Altogether its appearance is quiet and gentle, though I don’t know if its behavior reflects this look. Its song is simply lovely – a clear, light whistled series of notes that start out long and slow, teew – teew – teew, and build into a rapid crescendo of silvery bouncing notes, like a ping-pong ball. It’s a sunny, airy song that dances up over an old field or pasture in the summer like a butterfly.

This one was quiet, of course, in the winter, moving with quick, delicate focus, flicking small pieces of leaves and debris aside with its bill, searching for food.

Sharp-shinned Hawk

Wednesday, January 25th, 2012

On a cool, spring-like morning big sweeps of cirrus clouds spread across an open, soft-blue, sunlit sky. A small, compact hawk with a long slender tail was one of the first birds I saw as I started out on a late-morning walk. Flying just over the treetops it came toward me and circled around, directly overhead – a Sharp-shinned Hawk.

Its compact shape, with relatively small head, broad wings that arch slightly forward, long narrow tail with a very thin white band at the squarish tip – all could be seen with unusual clarity and detail. It’s one of the best and longest views I’ve ever enjoyed of a Sharp-shinned Hawk. Its head looked brown, the breast ruddy-orange, the wings richly barred in black and white, the tail with bands of dark and lighter gray, white on the tip. Once it fanned the tail out as it circled, but most of the time it was held long and narrow.

As it flew, its long thin legs were not tucked up against the body, but were held slightly out, as if kind of trailing along.

Its pattern of flight at first was a quick flap-flap-flap – glide, and as it began to make wide circles and climb, it flapped less often and soared on outspread wings, swiftly rising higher, until it was barely a sliver in the blue.

It looked like a good day for soaring. A little further on, in a more heavily wooded area of the neighborhood, I heard the kee-yer calls of a Red-shouldered Hawk from somewhere not far away, maybe hidden by the tree-line.

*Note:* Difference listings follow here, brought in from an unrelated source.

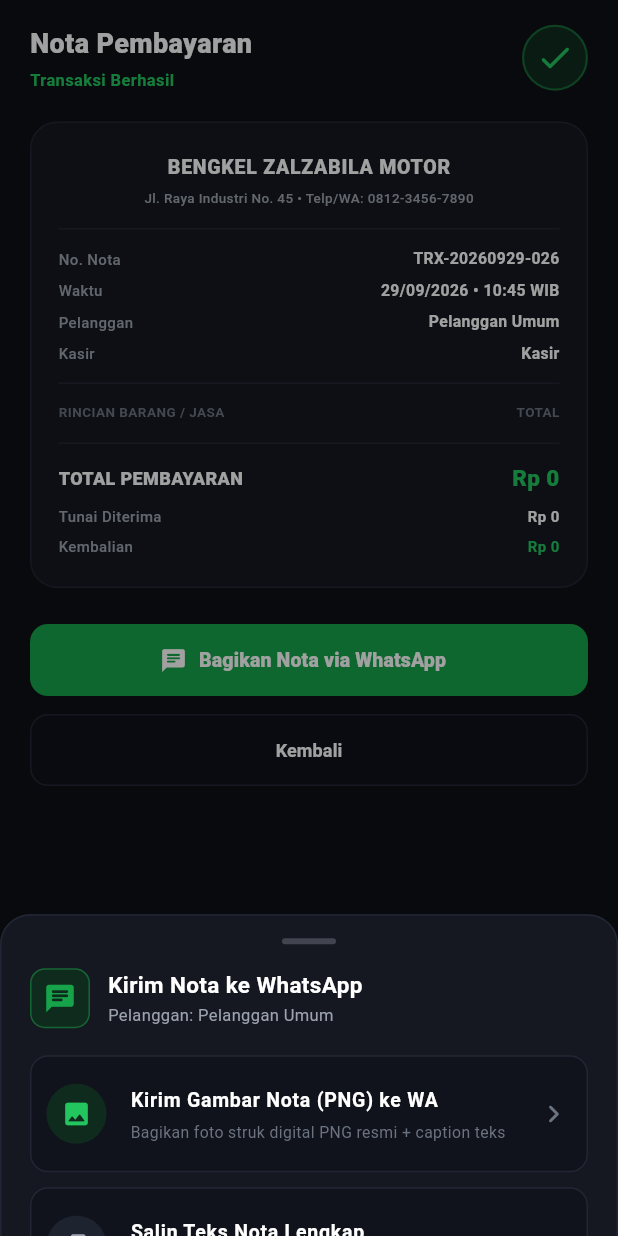
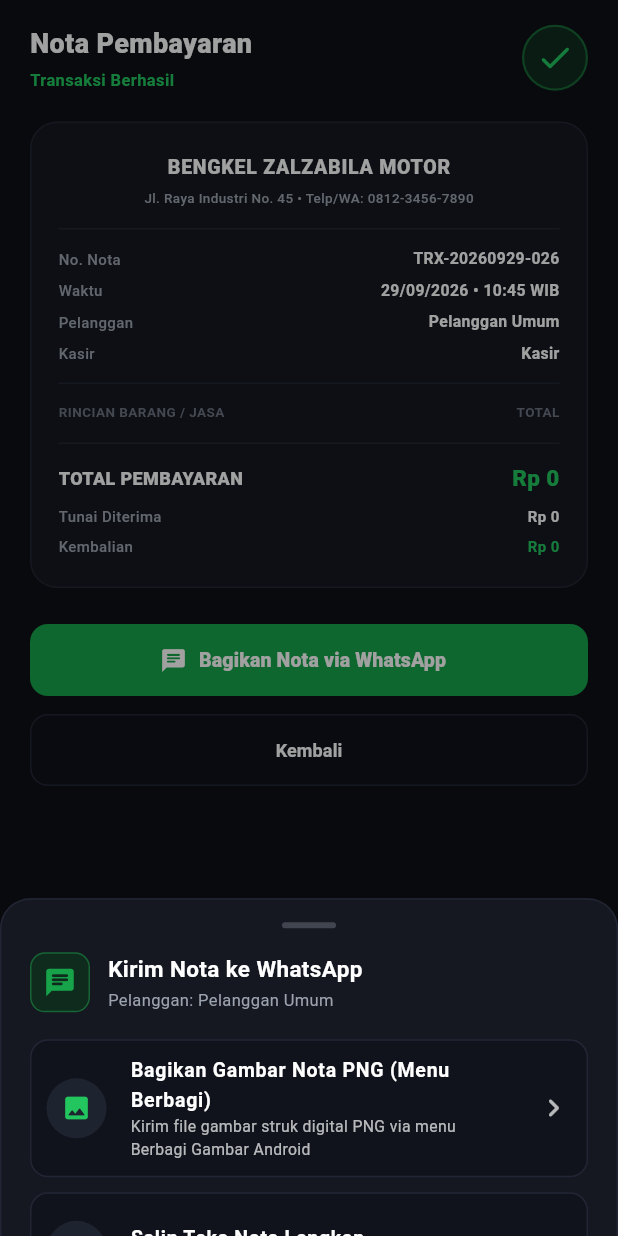
Before and after one commit to Bima565/proyek_motomanager_3, a Flutter app: the NotaPembayaranPage screen opened directly, after a tap on "Bagikan Nota via WhatsApp", on a phone screen of 412 x 824 dp. Run offline on Flutter 3.47's test engine with Material 3 defaults, Android fonts, the phone set to English and light mode, and no system bars; our stand-ins replace cloud_firestore, firebase_auth, firebase_core, google_sign_in, share_plus; accounts and stored records are empty.

Commit message:
refactor: Simplify vehicle information handling and enhance WhatsApp sharing options in Nota Pembayaran

```diff
--- a/lib/page/transaksi/kasir_transaksi.dart
+++ b/lib/page/transaksi/kasir_transaksi.dart
@@ -197,9 +197,6 @@ class _KasirTransaksiPageState extends State<KasirTransaksiPage> {
                                             data['Nama']?.toString() ?? data['nama']?.toString() ?? 'Pelanggan';
                                         final nomor =
                                             data['Nomor']?.toString() ?? data['nomor']?.toString() ?? '-';
-                                        final motor = data['Motor']?.toString() ??
-                                            data['Kendaraan']?.toString() ??
-                                            '';
 
                                         return ListTile(
                                           contentPadding:
@@ -223,7 +220,7 @@ class _KasirTransaksiPageState extends State<KasirTransaksiPage> {
                                             ),
                                           ),
                                           subtitle: Text(
-                                            nomor + (motor.isNotEmpty ? ' • $motor' : ''),
+                                            nomor,
                                             style: const TextStyle(color: Colors.white70, fontSize: 11),
                                           ),
                                           trailing: const Icon(
@@ -235,9 +232,6 @@ class _KasirTransaksiPageState extends State<KasirTransaksiPage> {
                                             setState(() {
                                               _customerName = nama;
                                               _customerPhone = nomor;
-                                              if (motor.isNotEmpty) {
-                                                _vehicleInfo = motor;
-                                              }
                                             });
                                             Navigator.pop(bottomSheetCtx);
                                             ScaffoldMessenger.of(context).showSnackBar(
@@ -1189,8 +1183,6 @@ class _KasirTransaksiPageState extends State<KasirTransaksiPage> {
           await FirebaseFirestore.instance.collection('Pembeli').add({
             'Nama': _customerName,
             'Nomor': _customerPhone,
-            'Motor': _vehicleInfo,
-            'createdAt': FieldValue.serverTimestamp(),
           });
         }
       }
--- a/lib/page/transaksi/nota_pembayaran.dart
+++ b/lib/page/transaksi/nota_pembayaran.dart
@@ -259,7 +259,51 @@ class _NotaPembayaranPageState extends State<NotaPembayaranPage> {
             ),
             const SizedBox(height: 18),
 
-            // Opsi 1: Kirim Gambar PNG Nota + Rincian via WhatsApp
+            // Opsi 1 (Jika ada nomor): Langsung Chat WhatsApp ke Nomor Pembeli (Tanpa popup berbagi)
+            if (hasPhone) ...[
+              ListTile(
+                contentPadding: const EdgeInsets.symmetric(horizontal: 10, vertical: 4),
+                shape: RoundedRectangleBorder(
+                  borderRadius: BorderRadius.circular(12),
+                  side: const BorderSide(color: Color(0xFF166534), width: 1.5),
+                ),
+                tileColor: const Color(0xFF0F2B1D),
+                leading: const CircleAvatar(
+                  backgroundColor: Color(0xFF16A34A),
+                  child: Icon(Icons.chat_bubble_rounded, color: Colors.white, size: 20),
+                ),
+                title: Text(
+                  'Chat Langsung ke WhatsApp (+$cleanPhone)',
+                  style: const TextStyle(color: Colors.white, fontSize: 13, fontWeight: FontWeight.bold),
+                ),
+                subtitle: const Text(
+                  'Langsung buka chat WhatsApp pembeli dengan nota teks lengkap',
+                  style: TextStyle(color: Colors.white70, fontSize: 10.5),
+                ),
+                trailing: const Icon(Icons.send_rounded, color: Colors.white, size: 18),
+                onTap: () async {
+                  Navigator.pop(ctx);
+                  final waUri = Uri.parse(
+                    'https://wa.me/$cleanPhone?text=${Uri.encodeComponent(invoiceText)}',
+                  );
+                  if (await canLaunchUrl(waUri)) {
+                    await launchUrl(waUri, mode: LaunchMode.externalApplication);
+                  } else {
+                    Clipboard.setData(ClipboardData(text: invoiceText));
+                    if (!mounted) return;
+                    ScaffoldMessenger.of(context).showSnackBar(
+                      const SnackBar(
+                        backgroundColor: Color(0xFF142033),
+                        content: Text('Teks nota telah disalin ke Clipboard!'),
+                      ),
+                    );
+                  }
+                },
+              ),
+              const SizedBox(height: 10),
+            ],
+
+            // Opsi 2: Bagikan Gambar Nota PNG (Menu Berbagi Gambar Android)
             ListTile(
               contentPadding: const EdgeInsets.symmetric(horizontal: 10, vertical: 2),
               shape: RoundedRectangleBorder(
@@ -268,18 +312,18 @@ class _NotaPembayaranPageState extends State<NotaPembayaranPage> {
               ),
               tileColor: const Color(0xFF10131B),
               leading: const CircleAvatar(
-                backgroundColor: Color(0xFF0F2B1D),
+                backgroundColor: Color(0xFF1E2330),
                 child: Icon(Icons.image_rounded, color: accentGreen, size: 20),
               ),
               title: const Text(
-                'Kirim Gambar Nota (PNG) ke WA',
-                style: TextStyle(color: textWhite, fontSize: 13, fontWeight: FontWeight.bold),
+                'Bagikan Gambar Nota PNG (Menu Berbagi)',
+                style: TextStyle(color: Colors.white, fontSize: 13, fontWeight: FontWeight.bold),
               ),
               subtitle: const Text(
-                'Bagikan foto struk digital PNG resmi + caption teks',
-                style: TextStyle(color: textDim, fontSize: 10.5),
+                'Kirim file gambar struk digital PNG via menu Berbagi Gambar Android',
+                style: TextStyle(color: Colors.white70, fontSize: 10.5),
               ),
-              trailing: const Icon(Icons.chevron_right_rounded, color: textDim),
+              trailing: const Icon(Icons.chevron_right_rounded, color: Colors.white70),
               onTap: () async {
                 Navigator.pop(ctx);
                 if (pngFile != null) {
@@ -299,50 +343,6 @@ class _NotaPembayaranPageState extends State<NotaPembayaranPage> {
               },
             ),
             const SizedBox(height: 10),
-
-            // Opsi 2: Buka Chat Langsung ke Nomor WhatsApp Pelanggan
-            if (hasPhone) ...[
-              ListTile(
-                contentPadding: const EdgeInsets.symmetric(horizontal: 10, vertical: 2),
-                shape: RoundedRectangleBorder(
-                  borderRadius: BorderRadius.circular(12),
-                  side: const BorderSide(color: cardBorder),
-                ),
-                tileColor: const Color(0xFF10131B),
-                leading: const CircleAvatar(
-                  backgroundColor: Color(0xFF102A1E),
-                  child: Icon(Icons.send_rounded, color: waGreen, size: 20),
-                ),
-                title: Text(
-                  'Chat WhatsApp (+$cleanPhone)',
-                  style: const TextStyle(color: textWhite, fontSize: 13, fontWeight: FontWeight.bold),
-                ),
-                subtitle: const Text(
-                  'Buka chat langsung dengan teks rincian nota siap kirim',
-                  style: TextStyle(color: textDim, fontSize: 10.5),
-                ),
-                trailing: const Icon(Icons.chevron_right_rounded, color: textDim),
-                onTap: () async {
-                  Navigator.pop(ctx);
-                  final waUri = Uri.parse(
-                    'https://wa.me/$cleanPhone?text=${Uri.encodeComponent(invoiceText)}',
-                  );
-                  if (await canLaunchUrl(waUri)) {
-                    await launchUrl(waUri, mode: LaunchMode.externalApplication);
-                  } else {
-                    Clipboard.setData(ClipboardData(text: invoiceText));
-                    if (!mounted) return;
-                    ScaffoldMessenger.of(context).showSnackBar(
-                      const SnackBar(
-                        backgroundColor: Color(0xFF142033),
-                        content: Text('Teks disalin ke Clipboard! Silakan buka WhatsApp pelanggan.'),
-                      ),
-                    );
-                  }
-                },
-              ),
-              const SizedBox(height: 10),
-            ],
 
             // Opsi 3: Salin Teks Nota
             ListTile(
```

And several minutes later, three Red-tailed Hawks soared and circled, at least one of them hoarsely screaming, maybe because they were being harassed at first by several cawing Crows. As the Hawks climbed higher, the Crows seemed to lose interest and drifted away. The Hawks looked glorious, their deep brown backs, pale undersides and dull-red tails glowing.